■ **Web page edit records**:
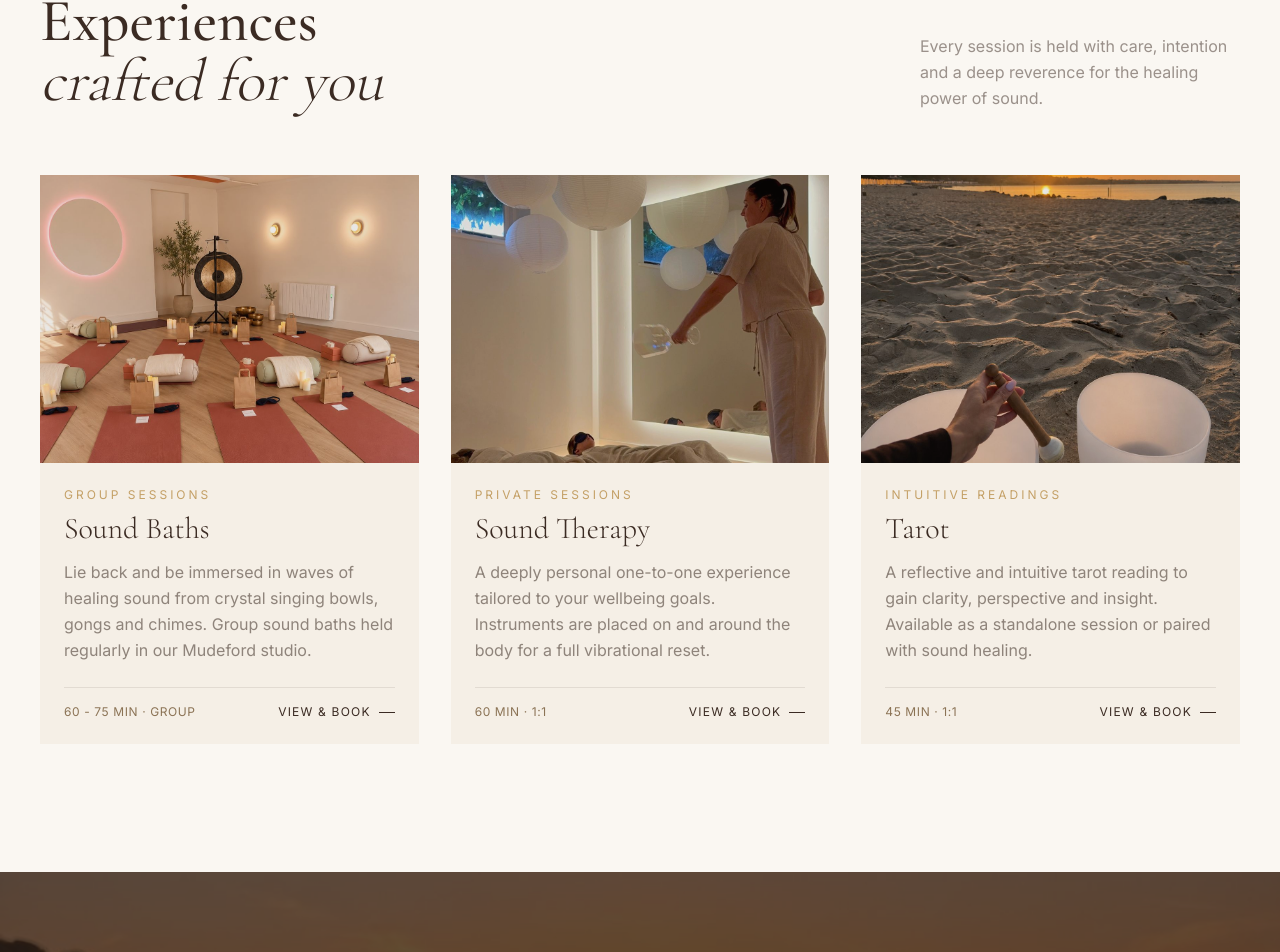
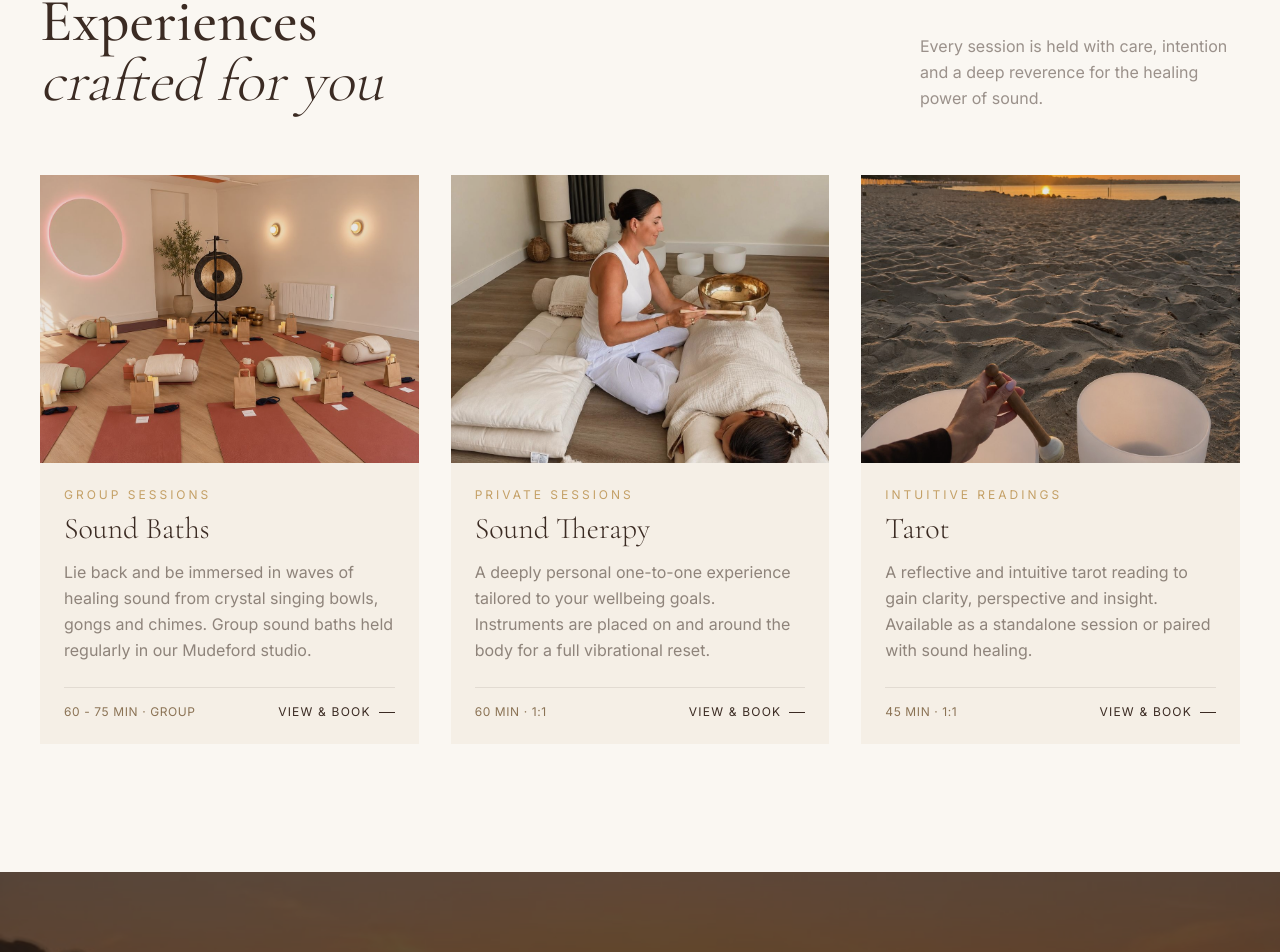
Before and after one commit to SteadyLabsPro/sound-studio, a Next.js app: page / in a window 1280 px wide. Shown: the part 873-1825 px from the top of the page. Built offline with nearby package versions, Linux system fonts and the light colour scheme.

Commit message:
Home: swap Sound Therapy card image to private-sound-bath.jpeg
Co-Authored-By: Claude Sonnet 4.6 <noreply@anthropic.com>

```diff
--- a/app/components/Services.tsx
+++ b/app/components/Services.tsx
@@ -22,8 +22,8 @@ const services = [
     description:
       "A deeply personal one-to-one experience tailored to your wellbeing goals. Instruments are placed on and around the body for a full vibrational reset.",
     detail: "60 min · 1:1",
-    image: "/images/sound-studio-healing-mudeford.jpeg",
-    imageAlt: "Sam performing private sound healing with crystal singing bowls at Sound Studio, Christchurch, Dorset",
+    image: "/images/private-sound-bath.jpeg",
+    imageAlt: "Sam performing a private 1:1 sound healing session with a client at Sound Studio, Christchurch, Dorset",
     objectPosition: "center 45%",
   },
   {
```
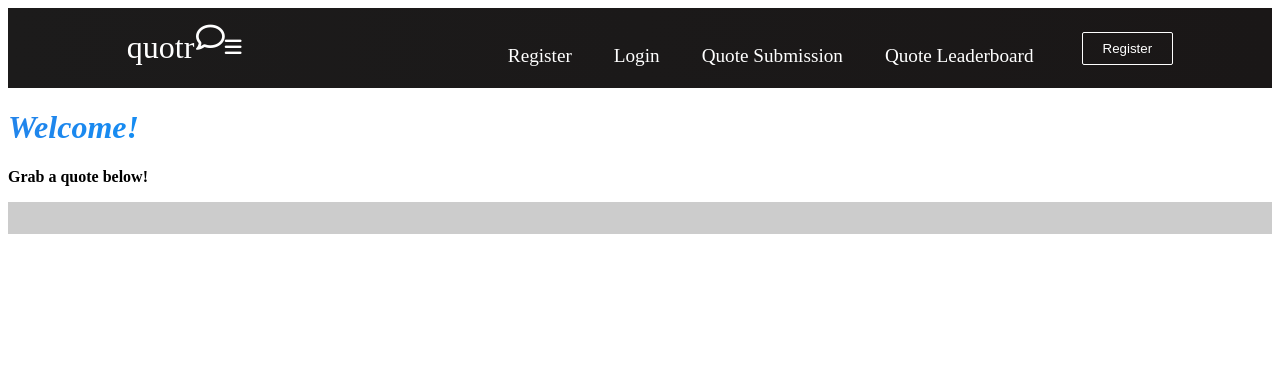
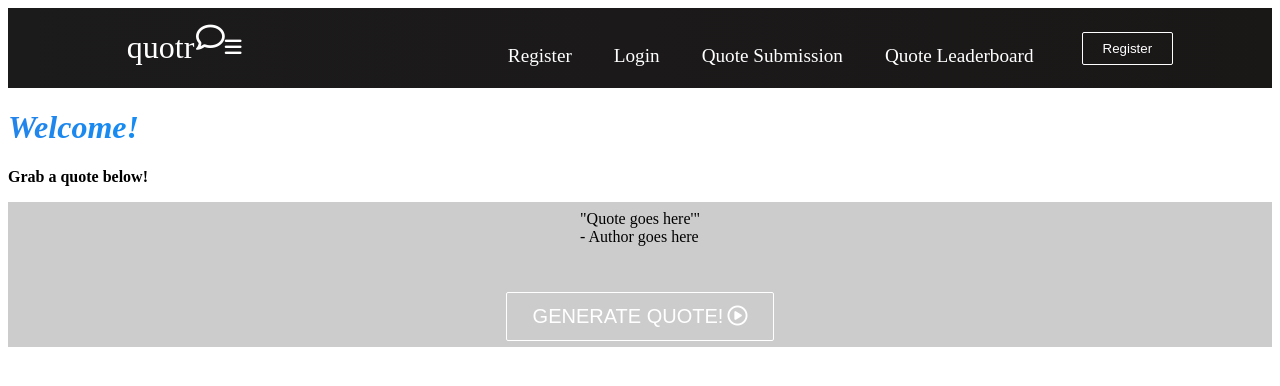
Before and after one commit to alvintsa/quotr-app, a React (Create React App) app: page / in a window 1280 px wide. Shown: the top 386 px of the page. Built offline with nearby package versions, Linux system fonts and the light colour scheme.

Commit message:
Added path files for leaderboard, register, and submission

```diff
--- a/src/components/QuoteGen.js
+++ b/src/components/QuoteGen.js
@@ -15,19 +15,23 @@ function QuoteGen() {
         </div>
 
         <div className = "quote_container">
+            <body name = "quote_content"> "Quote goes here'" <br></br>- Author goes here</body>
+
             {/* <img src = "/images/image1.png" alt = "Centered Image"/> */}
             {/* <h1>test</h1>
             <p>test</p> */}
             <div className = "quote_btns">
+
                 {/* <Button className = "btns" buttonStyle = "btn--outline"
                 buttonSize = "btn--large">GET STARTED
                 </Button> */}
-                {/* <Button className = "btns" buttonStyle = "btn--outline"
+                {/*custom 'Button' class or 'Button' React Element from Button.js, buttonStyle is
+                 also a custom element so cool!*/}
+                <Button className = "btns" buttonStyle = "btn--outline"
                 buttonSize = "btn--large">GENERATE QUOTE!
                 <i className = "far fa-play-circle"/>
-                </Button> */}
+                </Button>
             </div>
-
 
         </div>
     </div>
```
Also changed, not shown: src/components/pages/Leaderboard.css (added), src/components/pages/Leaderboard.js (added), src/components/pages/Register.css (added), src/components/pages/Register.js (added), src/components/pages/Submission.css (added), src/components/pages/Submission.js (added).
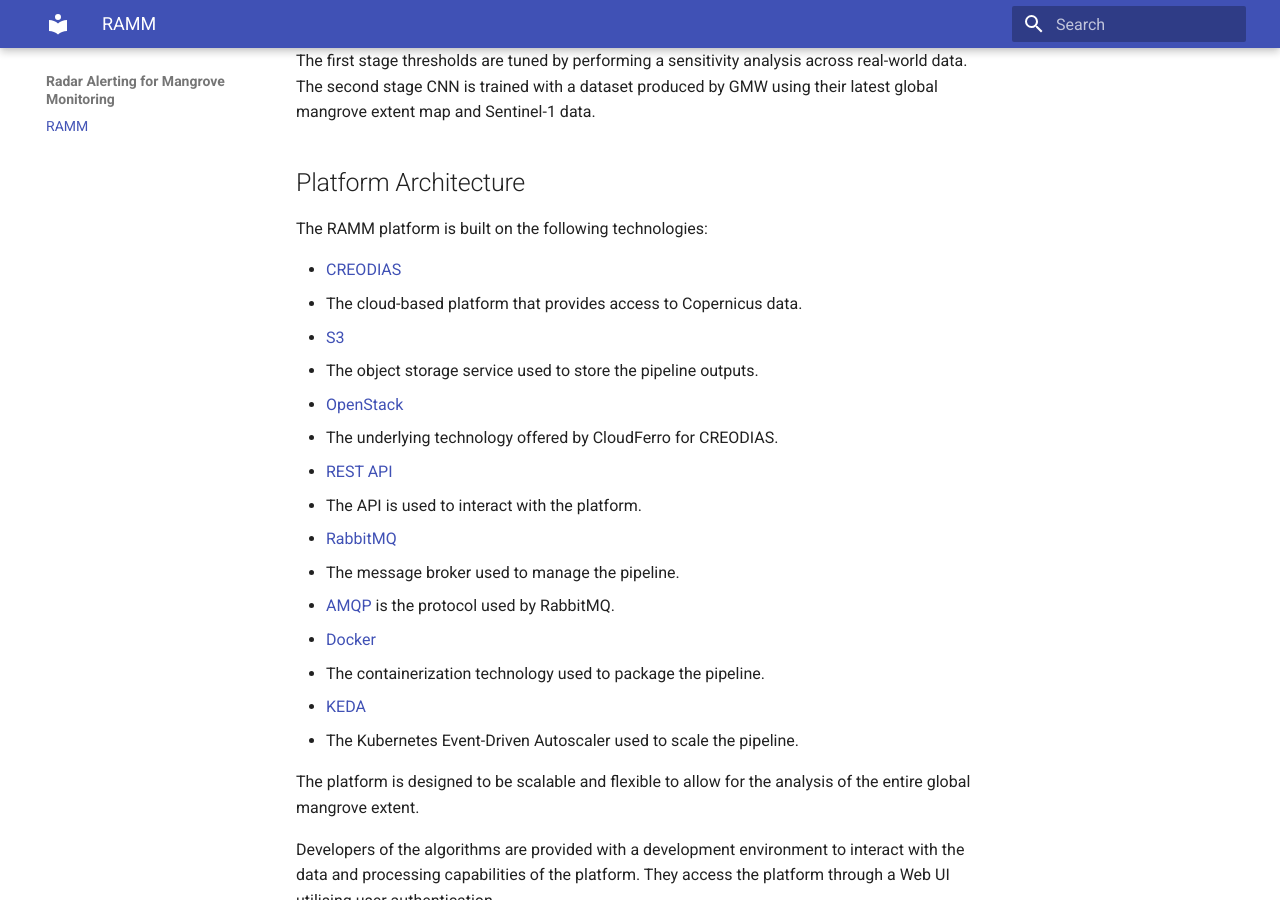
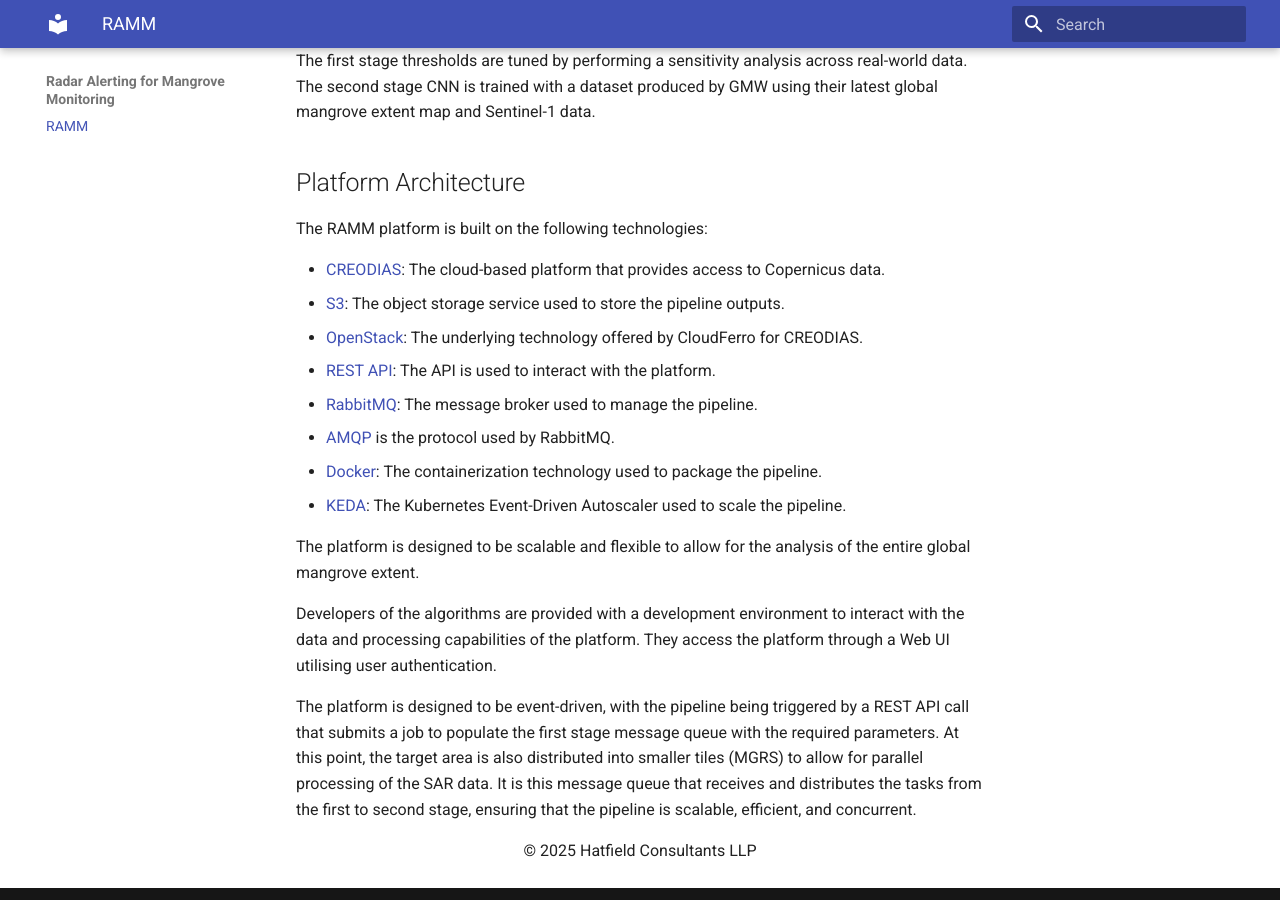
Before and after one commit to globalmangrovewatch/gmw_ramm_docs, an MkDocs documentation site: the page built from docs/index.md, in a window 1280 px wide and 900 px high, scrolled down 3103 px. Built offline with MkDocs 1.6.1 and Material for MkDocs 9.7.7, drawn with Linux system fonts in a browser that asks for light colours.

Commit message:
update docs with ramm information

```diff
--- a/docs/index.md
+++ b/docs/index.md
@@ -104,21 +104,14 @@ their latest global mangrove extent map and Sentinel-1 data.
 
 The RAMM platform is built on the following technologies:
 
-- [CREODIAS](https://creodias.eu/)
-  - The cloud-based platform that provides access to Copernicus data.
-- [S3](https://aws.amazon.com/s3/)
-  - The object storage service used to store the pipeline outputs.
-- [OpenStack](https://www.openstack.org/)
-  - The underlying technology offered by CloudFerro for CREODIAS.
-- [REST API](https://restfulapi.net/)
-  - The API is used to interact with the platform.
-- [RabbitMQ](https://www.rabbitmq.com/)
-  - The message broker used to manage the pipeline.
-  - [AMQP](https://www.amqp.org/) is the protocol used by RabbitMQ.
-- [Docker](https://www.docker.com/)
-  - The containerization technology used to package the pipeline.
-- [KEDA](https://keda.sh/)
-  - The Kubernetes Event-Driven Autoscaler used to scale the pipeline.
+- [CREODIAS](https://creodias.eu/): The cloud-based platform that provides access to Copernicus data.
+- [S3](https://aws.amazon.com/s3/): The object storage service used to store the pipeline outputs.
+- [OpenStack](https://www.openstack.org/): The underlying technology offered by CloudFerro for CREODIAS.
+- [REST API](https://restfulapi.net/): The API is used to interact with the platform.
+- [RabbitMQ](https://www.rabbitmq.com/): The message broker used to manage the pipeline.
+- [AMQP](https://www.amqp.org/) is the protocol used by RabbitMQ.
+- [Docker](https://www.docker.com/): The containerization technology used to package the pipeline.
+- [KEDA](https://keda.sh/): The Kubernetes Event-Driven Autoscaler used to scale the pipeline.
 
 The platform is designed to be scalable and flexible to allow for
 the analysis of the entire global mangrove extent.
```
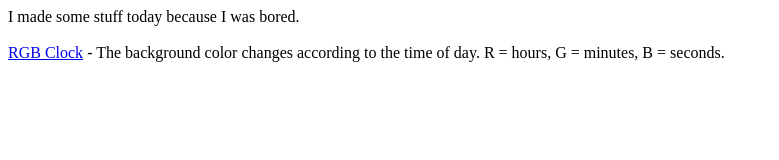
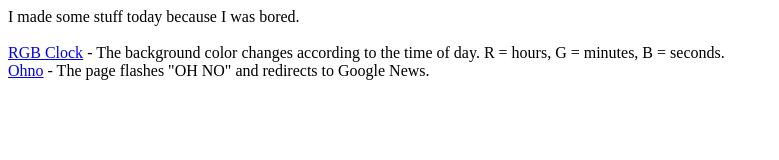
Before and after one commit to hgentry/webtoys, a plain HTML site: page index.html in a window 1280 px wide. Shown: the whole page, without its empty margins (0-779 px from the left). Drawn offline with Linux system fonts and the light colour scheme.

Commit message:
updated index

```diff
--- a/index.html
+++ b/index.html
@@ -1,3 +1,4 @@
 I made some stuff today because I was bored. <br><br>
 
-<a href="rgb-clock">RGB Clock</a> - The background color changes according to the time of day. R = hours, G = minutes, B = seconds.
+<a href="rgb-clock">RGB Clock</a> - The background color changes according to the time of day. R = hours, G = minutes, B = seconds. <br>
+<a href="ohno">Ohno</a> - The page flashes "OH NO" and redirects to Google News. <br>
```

■ **EXERCISE INSTRUCTIONS**: Copy each line of the data above that holds "pipeline".

■ **SOLVED PROBLEM**:
-  - The object storage service used to store the pipeline outputs.
-  - The message broker used to manage the pipeline.
-  - The containerization technology used to package the pipeline.
-  - The Kubernetes Event-Driven Autoscaler used to scale the pipeline.
+- [S3](https://aws.amazon.com/s3/): The object storage service used to store the pipeline outputs.
+- [RabbitMQ](https://www.rabbitmq.com/): The message broker used to manage the pipeline.
+- [Docker](https://www.docker.com/): The containerization technology used to package the pipeline.
+- [KEDA](https://keda.sh/): The Kubernetes Event-Driven Autoscaler used to scale the pipeline.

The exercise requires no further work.